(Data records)
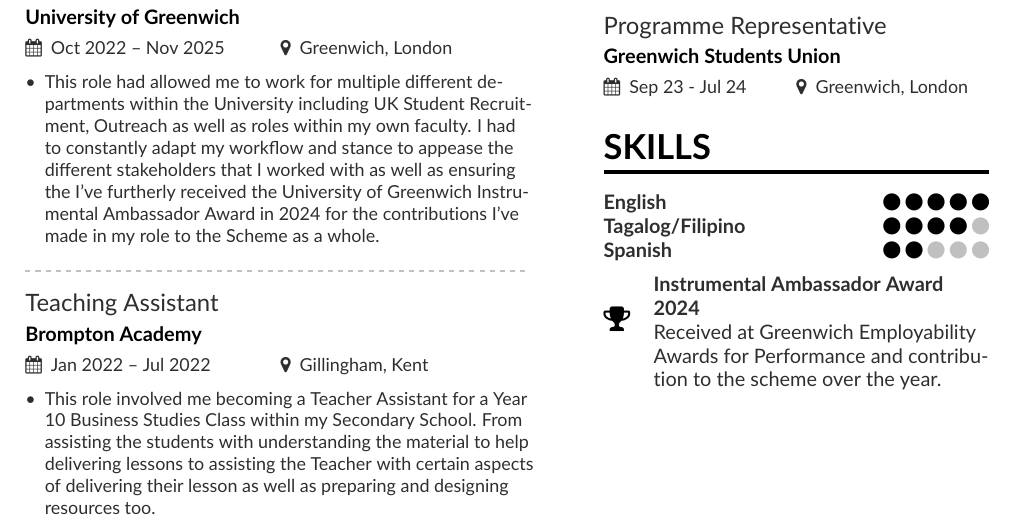
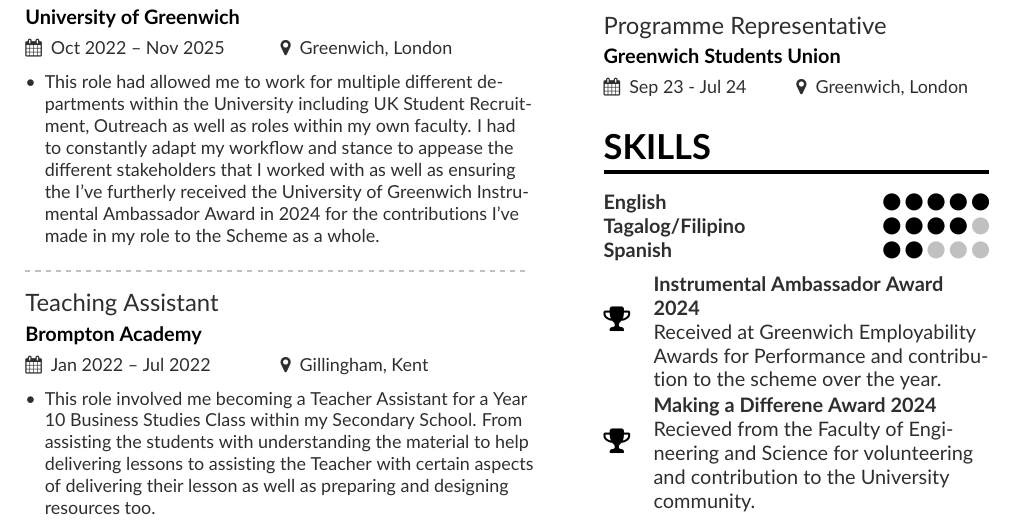
Before and after one commit to rjviernes620/Roel_Junior_Alejo_Viernes___CV, a LaTeX CV (mmayer.tex, which reads page1sidebar.tex): part of page 1 of 2, cut so that both start at the same text. Compiled offline with pdfLaTeX.

Commit message:
Update CV content; revise experience details, enhance achievements, and correct formatting for clarity and impact.

```diff
--- a/page1sidebar.tex
+++ b/page1sidebar.tex
@@ -61,5 +61,5 @@
 \smallskip
 \smallskip
 \cvachievement{\faTrophy}{Instrumental Ambassador Award 2024}{Received at Greenwich Employability Awards for Performance and contribution to the scheme over the year.}
-
+\cvachievement{\faTrophy}{Making a Differene Award 2024}{Recieved from the Faculty of Engineering and Science for volunteering and contribution to the University community.}
 \clearpage
```
Also changed, not shown: mmayer.pdf, 3 other files.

### [Problem description]
Note each line of the entries that has "faTrophy" in it, and copy those lines.

### [Output]
 \cvachievement{\faTrophy}{Instrumental Ambassador Award 2024}{Received at Greenwich Employability Awards for Performance and contribution to the scheme over the year.}
+\cvachievement{\faTrophy}{Making a Differene Award 2024}{Recieved from the Faculty of Engineering and Science for volunteering and contribution to the University community.}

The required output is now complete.